Application or domain-specific processor customization is another approach to sustain growth in the post-Moore's law world. I am targeting precision health, a domain that is growing at a rate that is far outpacing Moore’s law. Sequencing costs have plummeted from $10 million to $1000 in just the last decade. It is expected to reduce to less than $100 in two years, at which point sequencing may become as common as blood tests. Countries like the UK plan to sequence all of their citizens by 2025, producing massive amounts of data. To put this challenge in perspective, Facebook is estimated to store about 0.5 GB per user. Sequence data needs 300 GB per human genome. One blood test for liquid biopsy produces ~1 TB. Custom hardware that can efficiently analyze these large volumes of data is crucial to the advancement of precision health.
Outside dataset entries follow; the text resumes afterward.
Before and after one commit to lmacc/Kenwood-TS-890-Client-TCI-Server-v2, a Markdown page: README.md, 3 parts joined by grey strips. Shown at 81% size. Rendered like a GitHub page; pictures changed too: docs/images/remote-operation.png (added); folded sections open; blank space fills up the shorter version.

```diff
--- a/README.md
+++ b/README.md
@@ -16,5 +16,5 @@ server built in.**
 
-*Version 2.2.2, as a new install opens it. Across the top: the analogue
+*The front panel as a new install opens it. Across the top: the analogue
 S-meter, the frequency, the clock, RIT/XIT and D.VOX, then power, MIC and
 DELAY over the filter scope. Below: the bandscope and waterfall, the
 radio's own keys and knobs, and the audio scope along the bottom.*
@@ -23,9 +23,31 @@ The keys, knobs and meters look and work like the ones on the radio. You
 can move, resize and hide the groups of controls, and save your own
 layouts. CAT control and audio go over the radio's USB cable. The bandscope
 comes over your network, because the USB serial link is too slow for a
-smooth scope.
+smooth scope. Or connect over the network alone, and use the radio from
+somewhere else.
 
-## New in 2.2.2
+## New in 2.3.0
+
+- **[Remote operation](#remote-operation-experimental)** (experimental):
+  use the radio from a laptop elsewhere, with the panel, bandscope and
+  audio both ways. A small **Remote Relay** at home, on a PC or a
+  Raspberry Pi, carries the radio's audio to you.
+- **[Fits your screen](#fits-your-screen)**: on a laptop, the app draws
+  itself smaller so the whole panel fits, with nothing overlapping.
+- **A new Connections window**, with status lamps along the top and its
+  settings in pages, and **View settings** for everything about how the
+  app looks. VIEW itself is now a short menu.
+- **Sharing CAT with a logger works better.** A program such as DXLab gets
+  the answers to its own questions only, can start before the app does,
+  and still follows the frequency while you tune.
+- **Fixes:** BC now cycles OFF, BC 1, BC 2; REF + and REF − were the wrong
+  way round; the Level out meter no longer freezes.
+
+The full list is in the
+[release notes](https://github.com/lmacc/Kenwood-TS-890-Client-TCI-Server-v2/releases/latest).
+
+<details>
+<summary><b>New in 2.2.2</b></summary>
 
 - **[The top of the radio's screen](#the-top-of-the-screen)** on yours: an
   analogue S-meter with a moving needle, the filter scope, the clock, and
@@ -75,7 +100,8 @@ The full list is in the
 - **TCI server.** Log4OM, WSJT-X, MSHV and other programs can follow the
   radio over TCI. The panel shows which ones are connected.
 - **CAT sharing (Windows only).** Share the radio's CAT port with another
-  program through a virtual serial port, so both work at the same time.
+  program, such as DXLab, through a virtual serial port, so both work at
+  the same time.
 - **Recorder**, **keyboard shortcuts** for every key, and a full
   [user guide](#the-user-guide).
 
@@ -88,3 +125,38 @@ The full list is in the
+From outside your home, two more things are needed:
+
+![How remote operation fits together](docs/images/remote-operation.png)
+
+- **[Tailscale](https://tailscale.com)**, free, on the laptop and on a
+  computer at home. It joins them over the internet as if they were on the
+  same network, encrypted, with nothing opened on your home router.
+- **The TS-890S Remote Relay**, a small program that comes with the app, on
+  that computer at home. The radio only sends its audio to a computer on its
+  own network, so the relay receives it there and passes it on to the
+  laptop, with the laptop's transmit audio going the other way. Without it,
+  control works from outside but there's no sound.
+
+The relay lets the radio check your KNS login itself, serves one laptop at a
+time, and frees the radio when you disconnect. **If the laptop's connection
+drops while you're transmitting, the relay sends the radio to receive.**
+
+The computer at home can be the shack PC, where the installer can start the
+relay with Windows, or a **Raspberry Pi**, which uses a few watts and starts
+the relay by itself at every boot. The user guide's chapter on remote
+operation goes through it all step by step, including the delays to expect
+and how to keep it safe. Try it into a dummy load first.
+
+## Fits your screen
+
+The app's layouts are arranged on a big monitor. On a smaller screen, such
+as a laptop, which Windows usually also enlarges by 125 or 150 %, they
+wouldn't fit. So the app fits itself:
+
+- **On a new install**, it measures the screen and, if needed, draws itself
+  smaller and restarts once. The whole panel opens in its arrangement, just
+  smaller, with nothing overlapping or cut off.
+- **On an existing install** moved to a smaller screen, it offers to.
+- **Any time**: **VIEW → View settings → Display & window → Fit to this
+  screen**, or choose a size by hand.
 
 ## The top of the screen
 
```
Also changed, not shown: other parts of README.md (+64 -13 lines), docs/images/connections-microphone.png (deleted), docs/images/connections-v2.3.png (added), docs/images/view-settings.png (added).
Towards this end, my group has built several novel hardware accelerators for genome sequencing and COVID detection. We have verified chip prototypes and F1 FPGA cloud prototypes for our accelerators. Our novel read-alignment techniques are now part of Broad Institute / Intel's official BWA-MEM 2 software. BWA-MEM is the de-facto genomics read alignment tool used by researchers and practitioners worldwide.

Heterogeneous Processor Microarchitecture:

We designed a novel energy proportional core micro-architecture, namely the Composite Core, by pushing the notion of heterogeneity from the traditional definition of between cores to within a core. Composite core fuses a high-performance big out-of-order 𝝁Engine with an energy-efficient little in-order 𝝁Engine to achieve energy proportionality. An online controller maps high-performance phases to the big 𝝁Engine and low-performance phases to the little  Engine. By sharing much of the core's architectural state between the two 𝝁Engines, we reduced the switching overhead to near zero, which enabled fine-grained switching. We demonstrated significant advantages of our fine-grain heterogenous architecture over competing for power-saving techniques such as fine-grain DVFS mechanisms. We improved our online controller using trace-based predictors. We also observed that the majority of big's performance advantages are due to out-of-order scheduling of instructions and that these schedules tend to repeat. Instead of wasting energy in recreating identical schedules in the big, we proposed to remember the out-of-order schedules observed in the big and execute any future instances in the little. This enabled little to achieve big's performance for memoized schedules, but at a fraction of big's energy. Our technologies have been patented by ARM Ltd through several patents.


A scalable communication fabric is needed to connect hundreds of components in a many-core processor. Network-on-Chip (NoC) as opposed to ad-hoc point-to-point interconnects is widely viewed as the de facto solution for integrating the components in a many-core architecture due to their highly predictable electrical properties and scalability. Conventionally, NoCs have been designed to optimize for network-level metrics (such as throughput, latency, and bisection bandwidth) without considering the characteristics of applications running at the end nodes. An earlier part of my research showed that such application-oblivious NoC designs can lead to sub-optimal performance, fairness, and power consumption. My dissertation addressed this inefficiency by adopting a system-level design approach that exploited various application characteristics to design high-performance and energy-efficient NoCs. Subsequently, I developed novel 3D NoC architectures, energy proportional NoCs, and scalable NoC topologies.